- Directions for this task -
Which lines of the listing hold the string "dict"? Copy those lines.

- Material supplied -
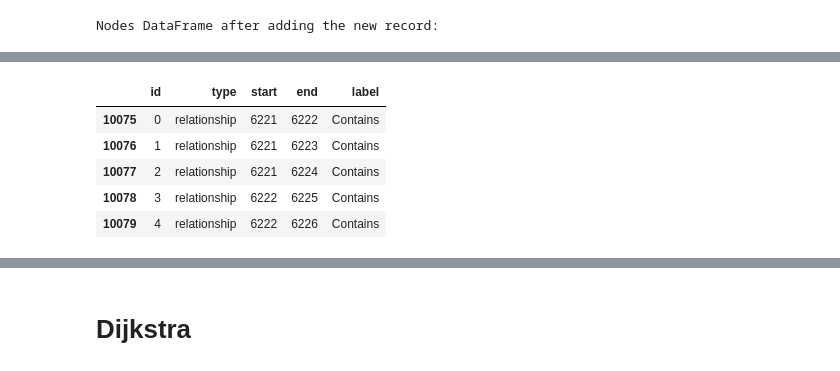
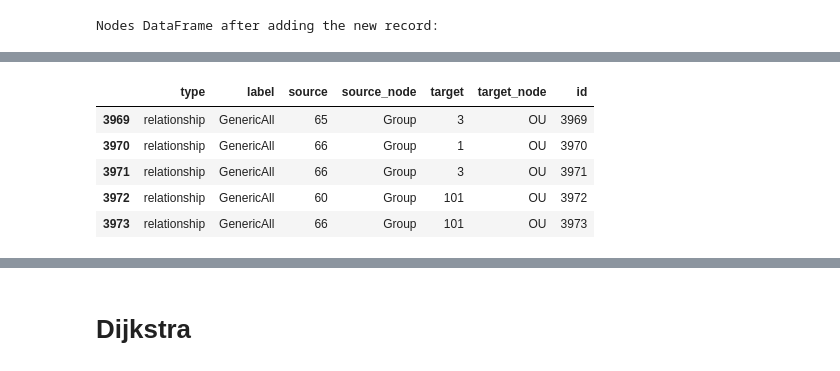
Before and after one commit to markajbell/BH, a Jupyter notebook: Stats10.ipynb, the cells around one changed output, grey strips where cells are left out. Cells and saved outputs as stored; diff of their text form; code cells hidden in the pictures.

```diff
--- a/Stats10.ipynb
+++ b/Stats10.ipynb
@@ -74,5 +76,5 @@ def extract_labels(labels):
 # Apply the function to create the new columns
 nodes[['l1', 'l2', 'l3']] = nodes['labels'].apply(lambda x: pd.Series(extract_labels(x)))
 # %%
-nodes = nodes.drop(columns=['start', 'end', 'label', 'labels'])
-edges = edges.drop(columns=['labels'])
+nodes = nodes.drop(columns=['source', 'target', 'label', 'labels'])
+# edges = edges.drop(columns=['labels'])
@@ -83,0 +81,12 @@ nodes['weight'] = 1
+# %%
+edges['source'] = edges['source'].apply(lambda x: x.get('id'))
+edges['source_node'] = edges['source'].apply(lambda x: x.get('labels')[1] if isinstance(x.get('labels'), list) and len(x.get('labels')) > 1 else None)
+
+edges['target'] = edges['target'].apply(lambda x: x.get('id'))
+edges['target_node'] = edges['target'].apply(lambda x: x.get('labels')[1] if isinstance(x.get('labels'), list) and len(x.get('labels')) > 1 else None)
+
+edges = edges.drop(columns=['properties', 'source', 'target', 'id', 'labels'])
+edges['id'] = np.arange(len(edges)).astype('int64')
+edges = edges.reset_index(drop=True)
+nodes['weight'] = 1
+edges.head()
@@ -316,15 +305,19 @@ edges.tail()
 # %%
-edges['start'] = edges['start'].apply(lambda x: x.get('id') if isinstance(x, dict) else x)
-edges['end'] = edges['end'].apply(lambda x: x.get('id') if isinstance(x, dict) else x)
-edges = edges.drop(columns=['properties']) #, 'id'])
+# edges['source'] = edges['source'].apply(lambda x: x.get('id') if isinstance(x, dict) else x)
+# edges['target'] = edges['target'].apply(lambda x: x.get('id') if isinstance(x, dict) else x)
+# edges = edges.drop(columns=['properties']) #, 'id'])
+# edges.head()
+edges = edges[:-51]
+edges = edges.drop(columns=['source', 'target', 'weight'])
 edges.head()
+edges.tail(5)
 # %% [output]
-|  | id | type | start | end | label |
-| 10075 | 0 | relationship | 6221 | 6222 | Contains |
-| 10076 | 1 | relationship | 6221 | 6223 | Contains |
-| 10077 | 2 | relationship | 6221 | 6224 | Contains |
-| 10078 | 3 | relationship | 6222 | 6225 | Contains |
-| 10079 | 4 | relationship | 6222 | 6226 | Contains |
+|  | type | label | source | source_node | target | target_node | id |
+| 3969 | relationship | GenericAll | 65 | Group | 3 | OU | 3969 |
+| 3970 | relationship | GenericAll | 66 | Group | 1 | OU | 3970 |
+| 3971 | relationship | GenericAll | 66 | Group | 3 | OU | 3971 |
+| 3972 | relationship | GenericAll | 60 | Group | 101 | OU | 3972 |
+| 3973 | relationship | GenericAll | 66 | Group | 101 | OU | 3973 |
 # %%
 # prompt: for each value in tier0_node_ids add a new record in edges where start = value and end = new_node_id, label=TIER0,weight=100 id=id+1
 
```
Also changed, not shown: parts of 31 cells of this notebook.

- Solved problem -
-edges['start'] = edges['start'].apply(lambda x: x.get('id') if isinstance(x, dict) else x)
-edges['end'] = edges['end'].apply(lambda x: x.get('id') if isinstance(x, dict) else x)
+# edges['source'] = edges['source'].apply(lambda x: x.get('id') if isinstance(x, dict) else x)
+# edges['target'] = edges['target'].apply(lambda x: x.get('id') if isinstance(x, dict) else x)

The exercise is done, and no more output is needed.